Antarctica’s only resident insect may disappear forever because of global warming
Antarctica's only resident insect may disappear forever because of global warming
Scientists have completed a series of laboratory observations of the life stages of the wingless midge Belgica antarctica and were unable to come to an unequivocal conclusion about its fate. This unique creature, the only insect in Antarctica and the largest animal on it (apart from the sea-dwelling species), has evolved to have a survival mechanism for freezing into ice. However, the global rise in temperature on the planet turns it into a death trap.
The gnat lives on the relatively warm and moss-rich Antarctic Peninsula, where temperatures range from 0℃ to -5℃. To prevent the freezing fluid in its body from damaging its living tissues as frost sets in, the midge shrinks, losing 75% of its moisture. At the same time, it accumulates nutrients and goes into a kind of hibernation. An important point is that after waking up in spring and rehydrating, the midges must go through the molting stage to gain a mouthful and start eating rotten plants to replenish their strength.

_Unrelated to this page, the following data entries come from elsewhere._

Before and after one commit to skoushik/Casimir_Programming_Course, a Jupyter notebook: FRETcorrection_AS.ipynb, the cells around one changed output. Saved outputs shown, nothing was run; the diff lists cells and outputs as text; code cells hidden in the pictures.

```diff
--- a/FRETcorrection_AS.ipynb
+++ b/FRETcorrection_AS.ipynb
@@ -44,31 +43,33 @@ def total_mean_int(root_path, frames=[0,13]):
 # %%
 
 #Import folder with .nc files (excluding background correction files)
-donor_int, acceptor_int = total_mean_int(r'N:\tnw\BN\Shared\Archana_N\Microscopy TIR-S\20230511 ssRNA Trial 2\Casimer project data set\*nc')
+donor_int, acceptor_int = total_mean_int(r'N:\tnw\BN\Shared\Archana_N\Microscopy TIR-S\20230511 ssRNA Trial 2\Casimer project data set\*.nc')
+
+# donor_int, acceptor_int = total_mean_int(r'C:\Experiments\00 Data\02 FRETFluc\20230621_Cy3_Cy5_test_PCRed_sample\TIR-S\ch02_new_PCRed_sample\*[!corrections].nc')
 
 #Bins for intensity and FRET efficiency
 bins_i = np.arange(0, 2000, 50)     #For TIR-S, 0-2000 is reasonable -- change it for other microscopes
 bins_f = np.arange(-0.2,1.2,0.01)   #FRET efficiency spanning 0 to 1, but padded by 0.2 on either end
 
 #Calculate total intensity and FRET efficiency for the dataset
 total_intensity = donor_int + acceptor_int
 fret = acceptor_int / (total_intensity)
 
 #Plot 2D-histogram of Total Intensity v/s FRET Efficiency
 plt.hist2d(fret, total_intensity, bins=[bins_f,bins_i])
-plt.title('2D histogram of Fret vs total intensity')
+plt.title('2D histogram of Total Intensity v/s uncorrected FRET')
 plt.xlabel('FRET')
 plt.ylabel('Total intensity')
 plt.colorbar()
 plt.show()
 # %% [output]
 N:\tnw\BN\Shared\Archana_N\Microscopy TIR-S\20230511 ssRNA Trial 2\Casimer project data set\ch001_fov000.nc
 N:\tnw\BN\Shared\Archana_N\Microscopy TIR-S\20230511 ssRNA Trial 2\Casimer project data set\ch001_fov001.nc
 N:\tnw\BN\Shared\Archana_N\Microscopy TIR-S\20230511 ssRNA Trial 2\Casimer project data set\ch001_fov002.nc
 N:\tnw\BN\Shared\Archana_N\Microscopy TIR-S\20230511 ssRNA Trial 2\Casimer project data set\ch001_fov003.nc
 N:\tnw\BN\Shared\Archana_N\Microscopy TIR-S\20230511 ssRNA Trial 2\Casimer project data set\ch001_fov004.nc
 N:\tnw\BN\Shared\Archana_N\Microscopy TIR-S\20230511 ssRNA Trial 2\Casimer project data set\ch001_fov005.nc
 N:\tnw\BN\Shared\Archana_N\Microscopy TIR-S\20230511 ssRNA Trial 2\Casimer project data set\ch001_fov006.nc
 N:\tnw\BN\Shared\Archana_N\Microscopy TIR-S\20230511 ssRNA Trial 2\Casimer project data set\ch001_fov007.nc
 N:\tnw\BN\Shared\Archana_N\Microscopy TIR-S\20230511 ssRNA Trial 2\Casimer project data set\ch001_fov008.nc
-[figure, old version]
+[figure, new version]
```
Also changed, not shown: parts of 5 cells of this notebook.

Scientists collected Belgica antarctica larvae and observed how different groups would survive hibernation under different temperature regimes. It turned out that higher air temperatures caused snow rather than ice to accumulate, increasing humidity and preventing the midges from drying out. Two-thirds of them died during hibernation, and the survivors were found to be deficient in protein and fat compared to those individuals who hibernated in a normal cold environment.
Researchers believe that because of low nutrient reserves, midges risk failure to cope with the molting process and die, which may cause the entire species to go extinct. On the other hand, global warming will make winters shorter, so the insects will be able to hibernate for longer in summer and hibernate less. Perhaps this will allow them to adapt to the new climate conditions.